[Dataset entries]
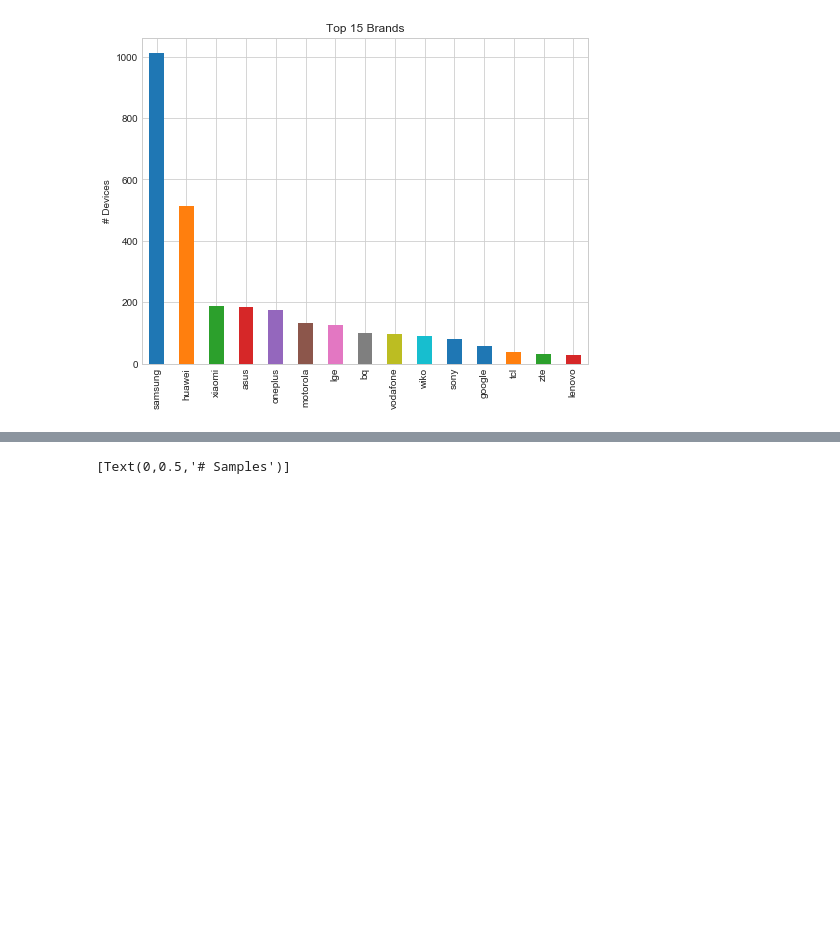
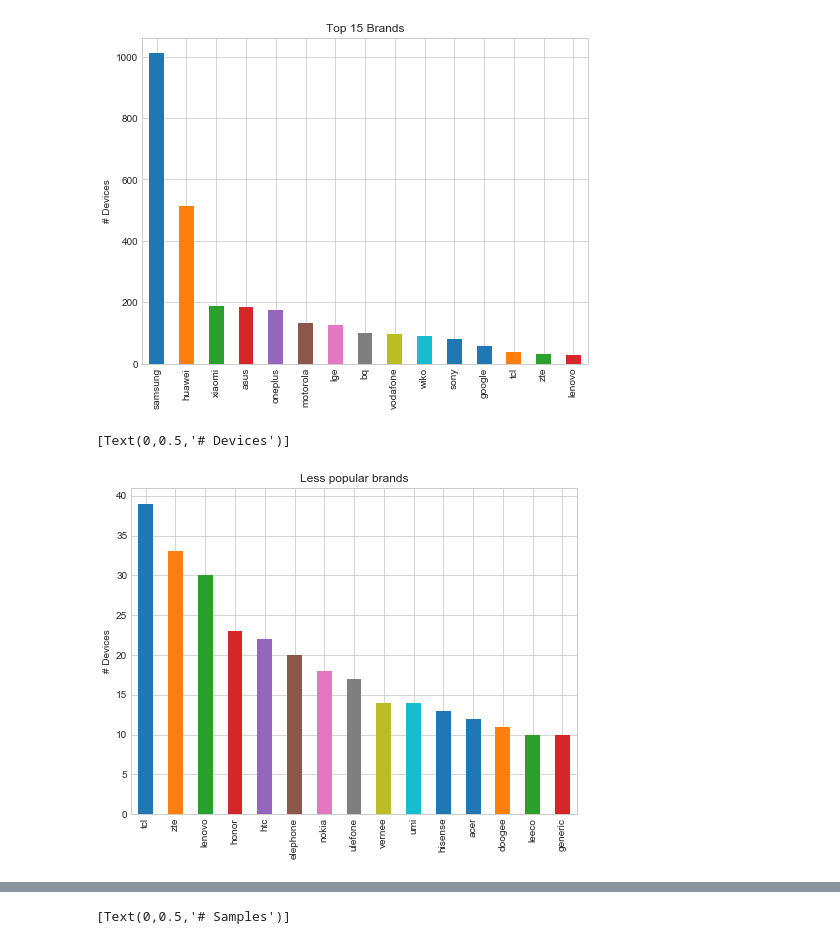
Before and after one commit to greenhub-project/notebooks, a Jupyter notebook: jupyter/StudyA.ipynb, the cells around one changed output, grey strips where cells are left out. Drawn from its saved outputs; the diff is of its cells as text; code cells hidden in the pictures; blank space fills up the shorter version.

```diff
--- a/jupyter/StudyA.ipynb
+++ b/jupyter/StudyA.ipynb
@@ -192,10 +192,16 @@ calculate_conversion(1000)
 ## Visualizing data
 Visualizing data is crucial for recognizing underlying patterns to exploit in the model.
 # %%
-brands = devices.brand.value_counts()[0:15]
-cx = brands.plot(kind='bar', title='Top 15 Brands', figsize=figsize)
+brands = devices.brand.value_counts()
+cx = brands[0:15].plot(kind='bar', title='Top 15 Brands', figsize=figsize)
 cx.set(ylabel='# Devices')
 # %% [output]
 [Text(0,0.5,'# Devices')]
 [figure]
+# %%
+cx = brands[brands.between(10, 50)].plot(kind='bar', title='Less popular brands', figsize=figsize)
+cx.set(ylabel='# Devices')
+# %% [output]
+[Text(0,0.5,'# Devices')]
+[figure, added]
 # %%
```
Also changed, not shown: parts of 5 cells of this notebook.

**TASK ITEM:** Pictures aren't part of the copy; return each record above exactly.

**REPLY TO THE EXERCISE:**
Before and after one commit to greenhub-project/notebooks, a Jupyter notebook: jupyter/StudyA.ipynb, the cells around one changed output, grey strips where cells are left out. Drawn from its saved outputs; the diff is of its cells as text; code cells hidden in the pictures; blank space fills up the shorter version.

```diff
--- a/jupyter/StudyA.ipynb
+++ b/jupyter/StudyA.ipynb
@@ -192,10 +192,16 @@ calculate_conversion(1000)
 ## Visualizing data
 Visualizing data is crucial for recognizing underlying patterns to exploit in the model.
 # %%
-brands = devices.brand.value_counts()[0:15]
-cx = brands.plot(kind='bar', title='Top 15 Brands', figsize=figsize)
+brands = devices.brand.value_counts()
+cx = brands[0:15].plot(kind='bar', title='Top 15 Brands', figsize=figsize)
 cx.set(ylabel='# Devices')
 # %% [output]
 [Text(0,0.5,'# Devices')]
 [figure]
+# %%
+cx = brands[brands.between(10, 50)].plot(kind='bar', title='Less popular brands', figsize=figsize)
+cx.set(ylabel='# Devices')
+# %% [output]
+[Text(0,0.5,'# Devices')]
+[figure, added]
 # %%
```
Also changed, not shown: parts of 5 cells of this notebook.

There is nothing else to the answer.